(Assignment): Lines with the word "problem" are the ones wanted. Copy each of them from the entries below.

(Dataset records):
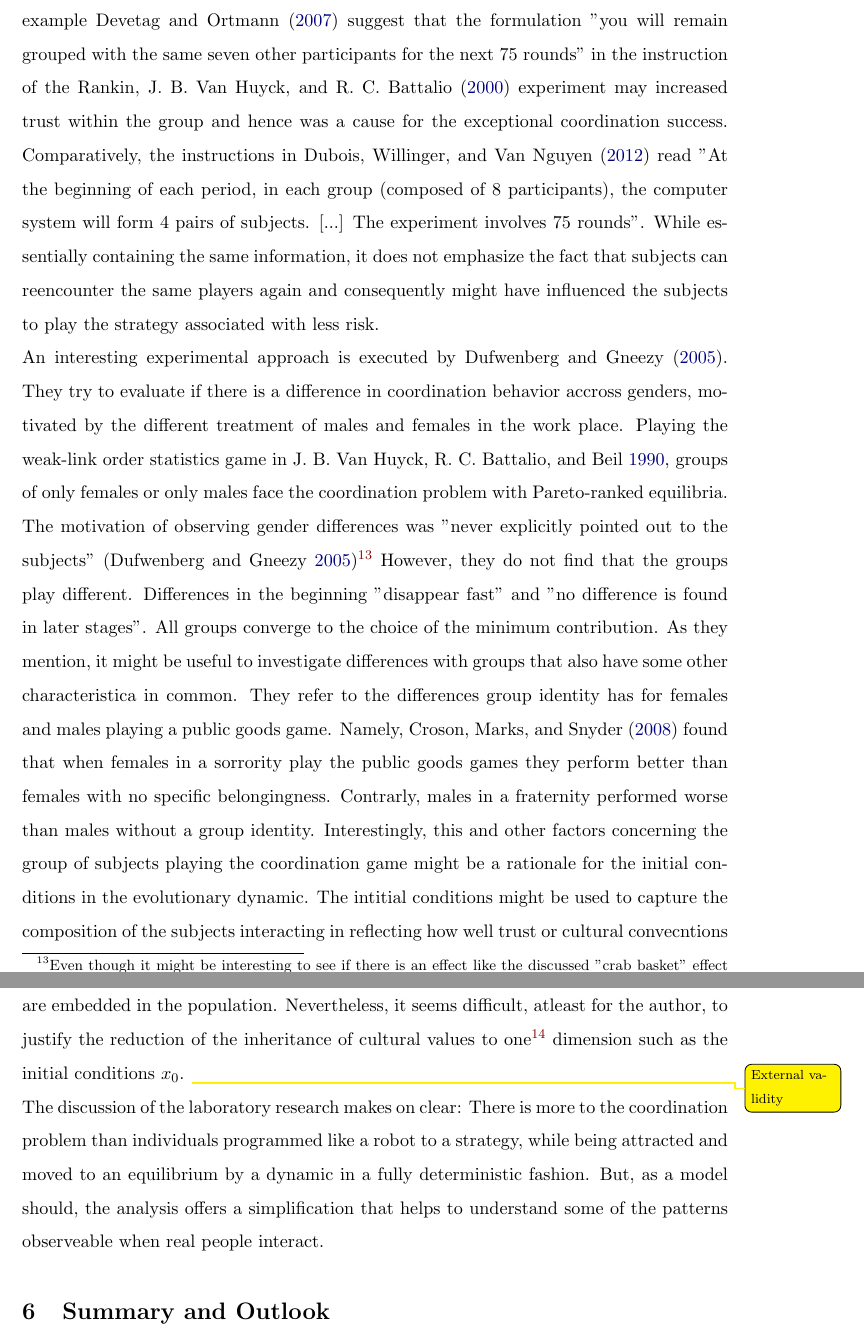
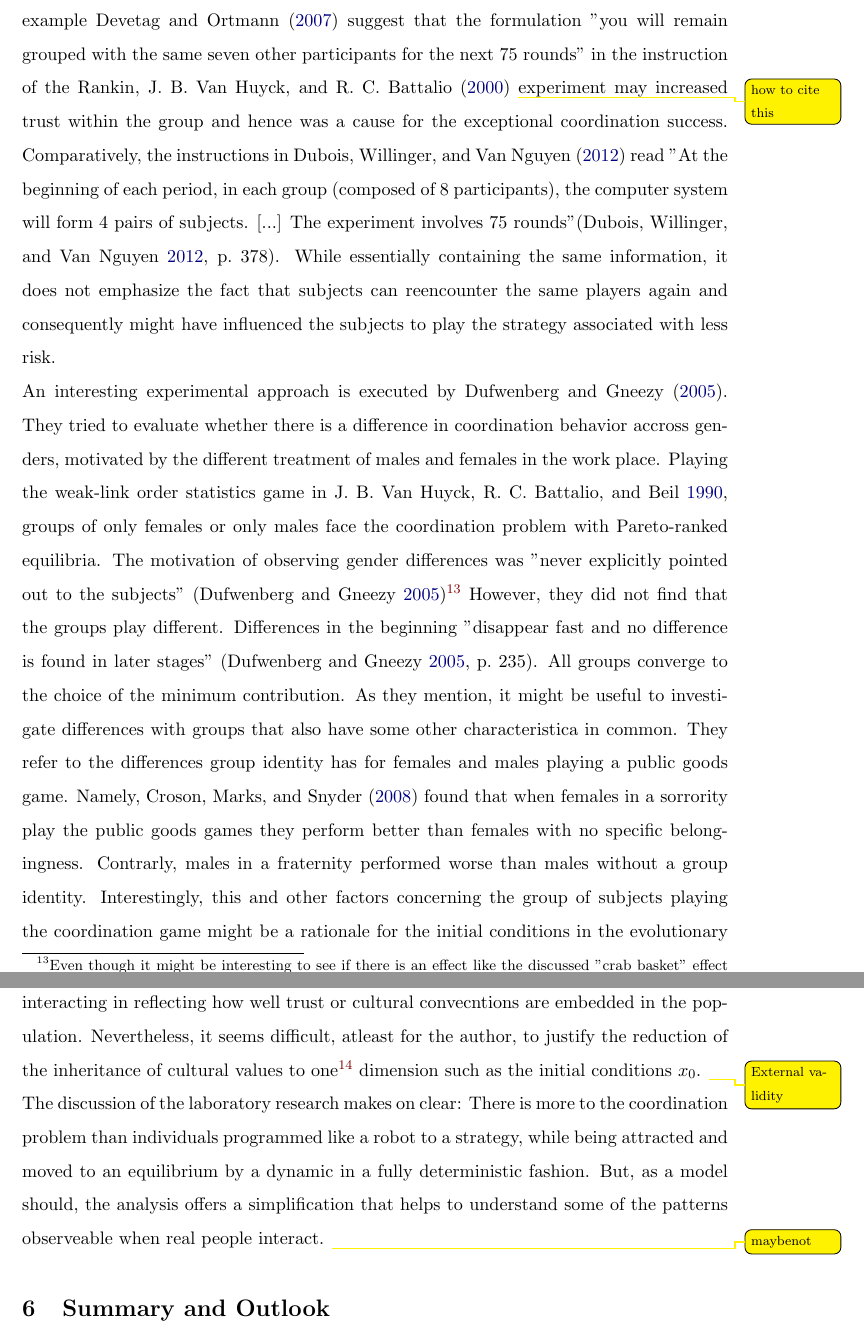
Before and after one commit to dphilmai/evolution, a LaTeX document (game.tex): two parts of pages 27 and 28 of 31, joined at a grey line, cut so that both start at the same text. Compiled offline with pdfLaTeX.

Commit message:
Some changes

```diff
--- a/game.tex
+++ b/game.tex
@@ -1324,29 +1325,33 @@ Even more subtle experiment design differences are conjectured to have an
 effect. For example \textcite{devetag_when_2007} suggest that the formulation
 "you will remain grouped with the same seven other participants for the next
 75 rounds" in the instruction of the \textcite{rankin_strategic_2000}
+\todo{how to cite this}
 experiment may increased trust within the group and hence was a
 cause for the exceptional coordination success. Comparatively, the
 instructions in \textcite{dubois_optimization_2012} read "At the beginning
 of each period, in each group (composed of 8 participants), the computer
 system will form 4 pairs of subjects. [...] The experiment
-involves 75 rounds". While essentially containing the same information,
+involves 75 rounds"\parencite[378]{dubois_optimization_2012}.
+While essentially containing the same information,
 it does not emphasize the fact that subjects can reencounter the same
 players again and consequently might have influenced the subjects to play
 the strategy associated with less risk.
 
 An interesting experimental approach is executed by
-\textcite{dufwenberg_gender_2005}. They try to evaluate if there is a difference
-in coordination behavior accross genders, motivated by the different
-treatment of males and females in the work place. Playing the weak-link order
-statistics game in \cite{van_huyck_tacit_1990}, groups of only females or only
-males face the coordination problem with Pareto-ranked equilibria. The
-motivation of observing gender differences was "never explicitly pointed
-out to the subjects" \parencite{dufwenberg_gender_2005}\footnote{
+\textcite{dufwenberg_gender_2005}. They tried to evaluate whether
+there is a difference in coordination behavior accross genders, motivated by
+the different treatment of males and females in the work place. Playing the
+weak-link order statistics game in \cite{van_huyck_tacit_1990}, groups of
+only females or only males face the coordination problem with Pareto-ranked
+equilibria. The motivation of observing gender differences was
+"never explicitly pointed  out to the subjects"
+\parencite{dufwenberg_gender_2005}\footnote{
 Even though it might be interesting to see if there is an effect like
 the discussed "crab basket" effect which leads woman to mistrust each other
-more than in a mixed group.} However, they do not find that the groups play
-different. Differences in the beginning "disappear fast" and "no difference
-is found in later stages". All groups converge to the choice of the minimum
+more than in a mixed group.} However, they did not find that the groups play
+different. Differences in the beginning "disappear fast and no difference
+is found in later stages" \parencite[235]{dufwenberg_gender_2005}.
+All groups converge to the choice of the minimum
 contribution. As they mention, it might be useful to investigate differences
 with groups that also have some other characteristica in common. They refer
 to the differences group identity has for females and males playing a
@@ -1370,7 +1375,7 @@ to the coordination problem than individuals programmed like a robot
 to a strategy, while being attracted and moved to an equilibrium by a dynamic
 in a fully deterministic fashion. But, as a model should, the analysis offers
 a simplification that helps to understand some of the patterns observeable
-when real people interact.
+when real people interact. \todo{maybenot}
 \section{Summary and Outlook}
 Stag hunt games do not just have to occur in the literal version Rousseau
 described, even though there exists an interesting example provided by
```
Also changed, not shown: game.tex (15 more changed lines).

(Result):
-males face the coordination problem with Pareto-ranked equilibria. The
+only females or only males face the coordination problem with Pareto-ranked
@@ -1370,7 +1375,7 @@ to the coordination problem than individuals programmed like a robot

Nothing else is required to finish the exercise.